Radiation Treatment Errors and Bad Design

The New York Times has an excellent investigative report into radiation treatment errors. They tell the story of two patients who died due to errors, and report on the frequency of these events. Sadly the errors usually look preventable in hindsight. And predictably, manufacturers of the machines blame the technicians who operate the machines, when in truth a main cause is bad software design without proper attention to safety and usability practices.

Link: Radiation Offers New Cures, and Ways to do Harm.

The article is the first in a series called The Radiation Boom. This kind of deep reporting is what makes the NYT and organizations like it so valuable.

Wisdom 2.0 Conference

If you're in the bay area you may be interested in the Wisdom 2.0 conference coming up at the end of April at the Computer History Museum in Mountain View. It promises to be

"a one-of-a-kind event that brings together
people from a variety of disciplines, including technology leaders, Zen
teachers, neuroscientists, and academics to explore how we can live
with deeper meaning and wisdom in our technology-rich age."

I've written a bit before about Buddhist approaches to technology and I think it can be an interesting area of thought (as it's been explored by philosopher David Loy, for example). On the other hand there's a lot of crap out there in the form of spiritual workshops, etc.

Some of the speakers for this do sound interesting…

It's $200 if you register early.

Why some people don’t care about information overload

A post by business writer Tom Davenport at a Harvard Business Review blog explains it all for us:

I gave a presentation this week on decision-making, and someone in the
audience asked me if I thought information overload was an impediment
to effective decision-making. "Information overload…yes, I remember
that concept. But no one cares about it anymore," I replied. In fact,
nobody ever did.

He offers a few shaky reasons for why information overload is not a problem, then concludes:

So the next time you hear someone talking or read someone writing about
information overload, save your own attention and tune that person out.
Nobody's ever going to do anything about this so-called problem, so
don't overload your own brain by wrestling with the issue.

Link: Why we don't care about information overload.

Wow. It's the kind of inane, superficial article I'd expect from somebody trying to write with one eye on their blackberry.

For some intelligent material on the topic, I recommend the Information Overload Research Group and Nathan Zeldes's blog Challenge Information Overload.

Relying on Google a little too much

Michael Zimmer has an amusing/scary story about a student's unquestioning use of Google: it's reported at Crooked Timber and Michael's blog (which appears to be down).

Speaking of Google, I just learned of Google's holiday card offer. If you can't be bothered to send a snail mail card to your pathetic relatives who are "stuck in the pre-digital age" then Google will do it for you (except that they've run out already). And, yes, that's just the way they describe it.

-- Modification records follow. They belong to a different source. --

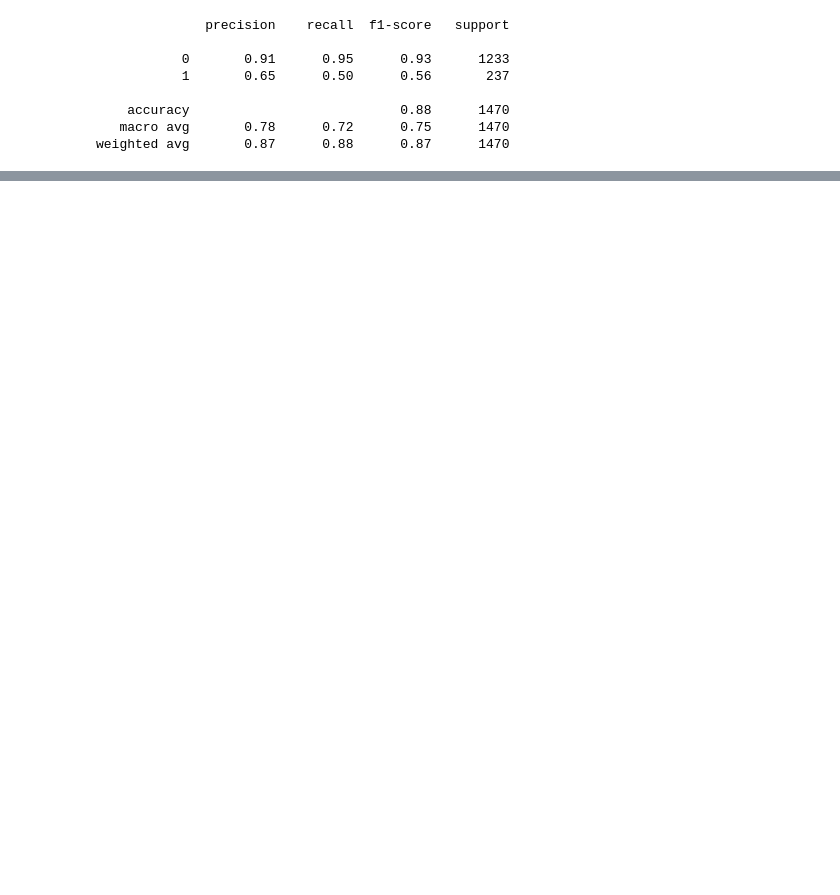
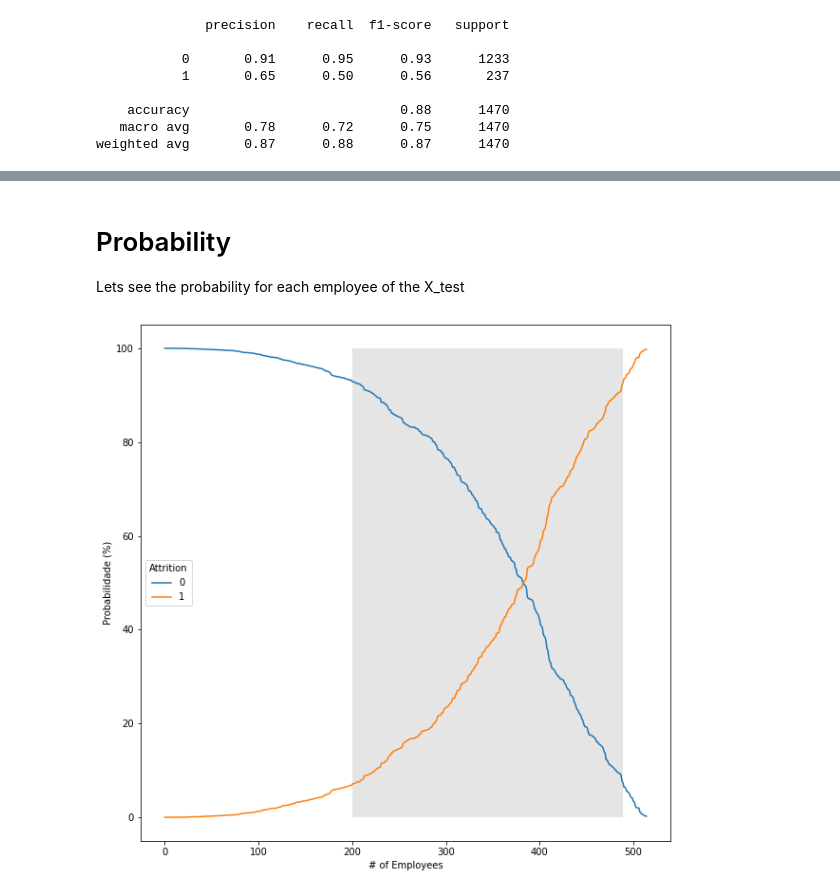
Before and after one commit to fmarcelneves/HR-Analytics-Prediction, a Jupyter notebook: IBM_HR_Analytics_and_prediction.ipynb, the cells around one changed output, grey strips where cells are left out. Drawn from its saved outputs; the diff is of its cells as text; code cells hidden in the pictures; blank space fills up the shorter version.

```diff
--- a/IBM_HR_Analytics_and_prediction.ipynb
+++ b/IBM_HR_Analytics_and_prediction.ipynb
@@ -934,6 +875,6 @@ MLP_param_grid = {
 # %%
-grid_MLP = RandomizedSearchCV(estimator=MLP_pipe, param_distributions=MLP_param_grid,
-                        scoring='f1_macro', cv=SKF, verbose=1, n_jobs=-1, n_iter=45)
+grid_MLP = RandomizedSearchCV(estimator=SMOTE_MLP_pipe, param_distributions=MLP_param_grid,
+                        scoring='f1_macro', cv=SKF, verbose=1, n_jobs=-1, n_iter=30)
 # %%
 grid_MLP.fit(X_train, y_train)
 # %% [output]
@@ -989,7 +1114,13 @@ SMOTE_MLP_pipe = Pipeline([
 ])
+# %%
+MLP_param_grid = {
+    'clf__activation': ['identity', 'logistic', 'tanh', 'relu'],
+    'clf__alpha': [0.0001, 0.001, 0.01, 0.03, 0.05],
+    'clf__learning_rate': ['constant', 'invscaling', 'adaptive'],
+    'clf__solver': ['sgd', 'Adam', 'lbfgs']}
 # %%
-grid_MLP = RandomizedSearchCV(estimator=SMOTE_MLP_pipe, param_distributions=MLP_param_grid,
-                        scoring='f1_macro', cv=SKF, verbose=1, n_jobs=-1, n_iter=40)
+grid_MLP = RandomizedSearchCV(estimator=MLP_pipe, param_distributions=MLP_param_grid,
+                        scoring='f1_macro', cv=SKF, verbose=1, n_jobs=-1, n_iter=30)
 # %%
 grid_MLP.fit(X_train, y_train)
 # %% [output]
@@ -1260,0 +1268,20 @@ weighted avg       0.87      0.88      0.87       515
+# %% [markdown]
+# Probability
+Lets see the probability for each employee of the X_test
+# %%
+y_pred_proba = (
+    pd.DataFrame(grid_MLP.predict_proba(X_test))
+    .sort_values([1])
+    .reset_index(drop=True)
+)
+
+fig, ax = plt.subplots(figsize=[10,10])
+(y_pred_proba * 100).reset_index(drop=True).plot.line(ax=ax)
+
+ax.legend(title="Attrition")
+
+ax.set(xlabel="# of Employees", ylabel="Probabilidade (%)");
+
+ax.axhspan(0, 100, 0.91, 0.4, facecolor="0.5", alpha=0.2);
+# %% [output]
+[figure, added]
```
Also changed, not shown: parts of 54 cells of this notebook.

In privacy news, Eric Schmidt apparently forgot his talking points and said this in an interview: "If you have something that you don't want anyone to know, maybe you shouldn't be doing it in the first place." (quoted at Gawker; here's a response from security expert Bruce Schneier.)